[What to work on]
Find the word "Executor" in the data. Return every line where it appears.
(Data shown Opens)
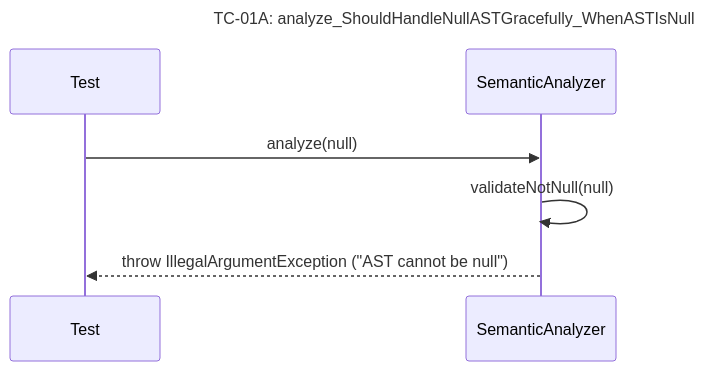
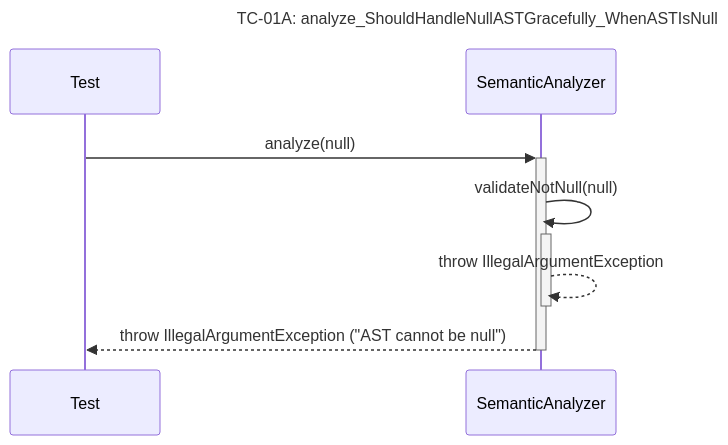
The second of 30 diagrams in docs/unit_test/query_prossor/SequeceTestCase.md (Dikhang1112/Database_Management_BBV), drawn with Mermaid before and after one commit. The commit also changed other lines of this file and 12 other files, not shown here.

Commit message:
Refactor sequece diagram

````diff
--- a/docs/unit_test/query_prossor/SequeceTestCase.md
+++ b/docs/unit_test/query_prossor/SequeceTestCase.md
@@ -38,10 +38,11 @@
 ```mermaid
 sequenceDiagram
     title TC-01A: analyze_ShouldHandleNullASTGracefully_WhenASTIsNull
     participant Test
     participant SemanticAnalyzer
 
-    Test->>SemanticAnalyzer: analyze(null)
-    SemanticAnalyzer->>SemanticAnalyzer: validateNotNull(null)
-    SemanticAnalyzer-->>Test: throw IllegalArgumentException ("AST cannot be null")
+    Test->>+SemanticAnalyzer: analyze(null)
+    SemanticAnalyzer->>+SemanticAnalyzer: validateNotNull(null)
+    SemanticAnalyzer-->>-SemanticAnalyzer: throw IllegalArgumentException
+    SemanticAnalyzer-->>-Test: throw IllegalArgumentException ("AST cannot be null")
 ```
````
(Data shown Closes)
(Data shown Opens)
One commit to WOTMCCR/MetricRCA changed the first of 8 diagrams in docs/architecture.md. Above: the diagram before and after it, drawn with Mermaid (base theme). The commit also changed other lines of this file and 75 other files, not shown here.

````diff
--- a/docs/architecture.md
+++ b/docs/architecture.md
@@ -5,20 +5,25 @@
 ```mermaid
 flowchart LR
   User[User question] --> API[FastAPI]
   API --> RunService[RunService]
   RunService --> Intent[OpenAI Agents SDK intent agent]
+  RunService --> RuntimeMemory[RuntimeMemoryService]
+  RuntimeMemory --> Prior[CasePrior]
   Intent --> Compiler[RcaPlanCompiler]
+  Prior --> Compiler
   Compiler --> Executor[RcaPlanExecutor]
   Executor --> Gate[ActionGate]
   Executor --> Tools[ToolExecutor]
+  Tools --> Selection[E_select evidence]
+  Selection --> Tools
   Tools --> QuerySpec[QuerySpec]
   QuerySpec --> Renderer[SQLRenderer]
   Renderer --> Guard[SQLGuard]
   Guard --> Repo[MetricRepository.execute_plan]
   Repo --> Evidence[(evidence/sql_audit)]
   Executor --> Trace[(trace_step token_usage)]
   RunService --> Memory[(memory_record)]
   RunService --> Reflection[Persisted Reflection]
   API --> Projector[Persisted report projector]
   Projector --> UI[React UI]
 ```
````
(Data shown Closes)
[Your solution]
   Compiler --> Executor[RcaPlanExecutor]
   Executor --> Gate[ActionGate]
   Executor --> Tools[ToolExecutor]
   Executor --> Trace[(trace_step token_usage)]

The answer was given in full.